*Assigned task:*
Copy out each line of the data that includes the string "export".

Records drawn from a dataset:

- - - -

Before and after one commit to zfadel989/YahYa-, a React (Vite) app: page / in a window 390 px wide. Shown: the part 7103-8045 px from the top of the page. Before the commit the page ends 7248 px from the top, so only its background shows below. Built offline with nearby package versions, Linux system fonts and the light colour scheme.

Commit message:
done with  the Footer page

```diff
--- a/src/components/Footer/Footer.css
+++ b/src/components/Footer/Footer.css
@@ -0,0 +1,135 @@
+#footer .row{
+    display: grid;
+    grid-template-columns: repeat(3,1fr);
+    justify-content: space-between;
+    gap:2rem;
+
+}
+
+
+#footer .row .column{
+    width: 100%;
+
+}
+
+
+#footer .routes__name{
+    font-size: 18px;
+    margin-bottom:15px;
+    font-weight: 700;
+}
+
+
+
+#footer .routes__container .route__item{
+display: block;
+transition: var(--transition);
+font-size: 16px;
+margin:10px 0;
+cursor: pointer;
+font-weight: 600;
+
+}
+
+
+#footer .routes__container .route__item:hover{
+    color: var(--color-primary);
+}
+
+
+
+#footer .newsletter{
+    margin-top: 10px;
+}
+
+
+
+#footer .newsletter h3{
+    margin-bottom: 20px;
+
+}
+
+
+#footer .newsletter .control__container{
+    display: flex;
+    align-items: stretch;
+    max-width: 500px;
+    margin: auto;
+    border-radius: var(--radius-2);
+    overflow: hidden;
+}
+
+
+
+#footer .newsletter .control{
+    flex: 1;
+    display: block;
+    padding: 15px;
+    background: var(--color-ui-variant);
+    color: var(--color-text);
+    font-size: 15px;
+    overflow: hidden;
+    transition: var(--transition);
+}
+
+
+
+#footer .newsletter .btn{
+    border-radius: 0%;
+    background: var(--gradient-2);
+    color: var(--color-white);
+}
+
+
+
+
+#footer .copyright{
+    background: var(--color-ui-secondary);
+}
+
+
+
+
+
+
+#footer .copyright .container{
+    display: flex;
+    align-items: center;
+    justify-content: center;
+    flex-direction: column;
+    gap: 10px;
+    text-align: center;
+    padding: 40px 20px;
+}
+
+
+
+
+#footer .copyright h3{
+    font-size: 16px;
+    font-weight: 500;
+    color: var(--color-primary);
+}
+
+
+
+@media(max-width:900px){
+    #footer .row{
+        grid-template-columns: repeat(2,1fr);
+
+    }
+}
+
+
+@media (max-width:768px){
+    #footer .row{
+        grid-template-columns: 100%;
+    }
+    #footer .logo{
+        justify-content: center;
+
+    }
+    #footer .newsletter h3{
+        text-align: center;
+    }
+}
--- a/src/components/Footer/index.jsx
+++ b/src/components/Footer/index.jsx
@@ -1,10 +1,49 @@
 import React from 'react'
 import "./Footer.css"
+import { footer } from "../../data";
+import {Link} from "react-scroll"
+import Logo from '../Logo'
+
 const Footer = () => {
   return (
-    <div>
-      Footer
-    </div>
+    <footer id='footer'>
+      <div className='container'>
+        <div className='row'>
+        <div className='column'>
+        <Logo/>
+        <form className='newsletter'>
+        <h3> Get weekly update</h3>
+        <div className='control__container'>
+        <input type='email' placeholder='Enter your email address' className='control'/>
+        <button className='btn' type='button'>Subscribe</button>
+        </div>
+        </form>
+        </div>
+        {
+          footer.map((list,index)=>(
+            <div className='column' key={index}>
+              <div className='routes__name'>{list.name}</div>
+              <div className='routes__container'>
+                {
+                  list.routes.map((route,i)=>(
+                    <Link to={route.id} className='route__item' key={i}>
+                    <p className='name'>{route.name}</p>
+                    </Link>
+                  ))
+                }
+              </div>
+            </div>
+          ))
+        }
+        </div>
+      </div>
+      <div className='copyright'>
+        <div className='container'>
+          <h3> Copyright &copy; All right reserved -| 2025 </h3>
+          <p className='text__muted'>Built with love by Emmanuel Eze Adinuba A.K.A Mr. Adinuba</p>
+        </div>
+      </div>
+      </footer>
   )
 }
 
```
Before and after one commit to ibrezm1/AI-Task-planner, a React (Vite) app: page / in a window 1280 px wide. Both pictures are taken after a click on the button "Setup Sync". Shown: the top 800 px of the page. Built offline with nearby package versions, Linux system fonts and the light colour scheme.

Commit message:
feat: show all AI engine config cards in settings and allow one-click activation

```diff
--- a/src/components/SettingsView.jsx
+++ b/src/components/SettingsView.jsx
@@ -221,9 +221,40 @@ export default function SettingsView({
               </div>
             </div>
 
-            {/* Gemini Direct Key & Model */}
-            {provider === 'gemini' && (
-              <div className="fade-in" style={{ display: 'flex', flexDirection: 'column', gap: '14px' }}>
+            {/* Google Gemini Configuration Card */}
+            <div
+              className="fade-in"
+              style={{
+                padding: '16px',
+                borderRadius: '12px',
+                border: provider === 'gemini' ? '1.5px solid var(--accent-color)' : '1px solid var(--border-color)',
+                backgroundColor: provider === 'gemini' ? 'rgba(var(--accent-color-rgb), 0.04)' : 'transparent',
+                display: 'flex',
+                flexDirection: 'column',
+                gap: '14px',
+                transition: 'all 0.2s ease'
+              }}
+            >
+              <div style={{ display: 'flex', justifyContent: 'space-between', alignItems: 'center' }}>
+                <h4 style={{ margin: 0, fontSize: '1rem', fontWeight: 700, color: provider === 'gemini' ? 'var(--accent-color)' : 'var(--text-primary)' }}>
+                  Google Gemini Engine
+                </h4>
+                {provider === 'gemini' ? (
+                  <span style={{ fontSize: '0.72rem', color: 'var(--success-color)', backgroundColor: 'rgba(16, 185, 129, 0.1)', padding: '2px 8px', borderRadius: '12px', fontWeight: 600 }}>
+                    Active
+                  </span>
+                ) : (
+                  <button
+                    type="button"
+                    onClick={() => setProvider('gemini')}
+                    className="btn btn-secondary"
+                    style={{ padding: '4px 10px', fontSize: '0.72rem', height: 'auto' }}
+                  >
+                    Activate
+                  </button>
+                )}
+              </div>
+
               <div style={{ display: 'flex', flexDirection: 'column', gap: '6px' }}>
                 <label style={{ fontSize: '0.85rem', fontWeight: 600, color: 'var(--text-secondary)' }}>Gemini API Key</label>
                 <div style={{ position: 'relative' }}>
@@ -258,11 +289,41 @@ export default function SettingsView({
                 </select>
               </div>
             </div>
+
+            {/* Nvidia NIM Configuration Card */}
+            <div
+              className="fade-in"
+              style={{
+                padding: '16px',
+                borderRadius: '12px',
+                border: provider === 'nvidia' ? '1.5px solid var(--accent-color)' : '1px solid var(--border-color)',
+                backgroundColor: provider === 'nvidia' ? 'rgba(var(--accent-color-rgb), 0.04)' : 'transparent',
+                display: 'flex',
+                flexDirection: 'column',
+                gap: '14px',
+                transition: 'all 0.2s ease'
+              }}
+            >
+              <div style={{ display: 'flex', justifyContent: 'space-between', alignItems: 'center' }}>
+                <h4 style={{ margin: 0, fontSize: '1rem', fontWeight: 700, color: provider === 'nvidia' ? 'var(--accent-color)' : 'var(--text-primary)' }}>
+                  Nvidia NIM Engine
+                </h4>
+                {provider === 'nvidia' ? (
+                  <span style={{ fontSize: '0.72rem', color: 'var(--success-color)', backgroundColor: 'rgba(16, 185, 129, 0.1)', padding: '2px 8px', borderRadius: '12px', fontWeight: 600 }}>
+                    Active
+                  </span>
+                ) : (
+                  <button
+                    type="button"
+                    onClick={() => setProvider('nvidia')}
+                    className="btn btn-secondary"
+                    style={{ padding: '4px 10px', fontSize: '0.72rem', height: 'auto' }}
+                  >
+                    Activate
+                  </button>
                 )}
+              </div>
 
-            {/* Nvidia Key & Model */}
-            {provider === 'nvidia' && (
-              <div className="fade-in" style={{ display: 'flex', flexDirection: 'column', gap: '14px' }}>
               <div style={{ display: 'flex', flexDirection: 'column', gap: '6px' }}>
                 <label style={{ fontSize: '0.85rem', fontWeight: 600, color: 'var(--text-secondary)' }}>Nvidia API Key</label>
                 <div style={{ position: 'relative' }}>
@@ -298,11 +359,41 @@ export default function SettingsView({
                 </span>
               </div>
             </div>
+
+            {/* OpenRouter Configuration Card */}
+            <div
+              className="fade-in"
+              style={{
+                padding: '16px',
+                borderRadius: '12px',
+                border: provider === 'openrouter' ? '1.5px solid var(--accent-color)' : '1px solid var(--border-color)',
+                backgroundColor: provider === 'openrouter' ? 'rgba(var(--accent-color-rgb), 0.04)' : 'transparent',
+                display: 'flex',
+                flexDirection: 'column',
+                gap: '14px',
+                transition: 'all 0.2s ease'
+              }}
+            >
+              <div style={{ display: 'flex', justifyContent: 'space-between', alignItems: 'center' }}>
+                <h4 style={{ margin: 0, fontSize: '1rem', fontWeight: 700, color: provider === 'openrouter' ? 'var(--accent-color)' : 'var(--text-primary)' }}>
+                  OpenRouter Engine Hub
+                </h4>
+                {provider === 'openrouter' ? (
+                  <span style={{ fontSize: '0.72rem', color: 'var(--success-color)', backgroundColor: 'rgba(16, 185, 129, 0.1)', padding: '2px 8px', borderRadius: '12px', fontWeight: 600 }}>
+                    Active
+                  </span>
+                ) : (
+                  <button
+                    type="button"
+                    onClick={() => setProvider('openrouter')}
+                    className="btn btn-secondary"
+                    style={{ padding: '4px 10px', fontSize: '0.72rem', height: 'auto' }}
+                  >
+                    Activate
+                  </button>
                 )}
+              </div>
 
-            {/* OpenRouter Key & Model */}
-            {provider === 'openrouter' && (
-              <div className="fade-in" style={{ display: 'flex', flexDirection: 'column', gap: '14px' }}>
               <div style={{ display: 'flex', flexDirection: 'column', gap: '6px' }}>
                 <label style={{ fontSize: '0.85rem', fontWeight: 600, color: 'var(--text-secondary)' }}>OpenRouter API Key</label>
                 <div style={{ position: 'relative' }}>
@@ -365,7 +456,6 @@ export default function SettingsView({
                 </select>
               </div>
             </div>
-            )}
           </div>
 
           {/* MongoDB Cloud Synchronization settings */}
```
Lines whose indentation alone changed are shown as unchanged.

- - - -

*Written response:*
@@ -221,9 +221,40 @@ export default function SettingsView({
@@ -258,11 +289,41 @@ export default function SettingsView({
@@ -298,11 +359,41 @@ export default function SettingsView({
@@ -365,7 +456,6 @@ export default function SettingsView({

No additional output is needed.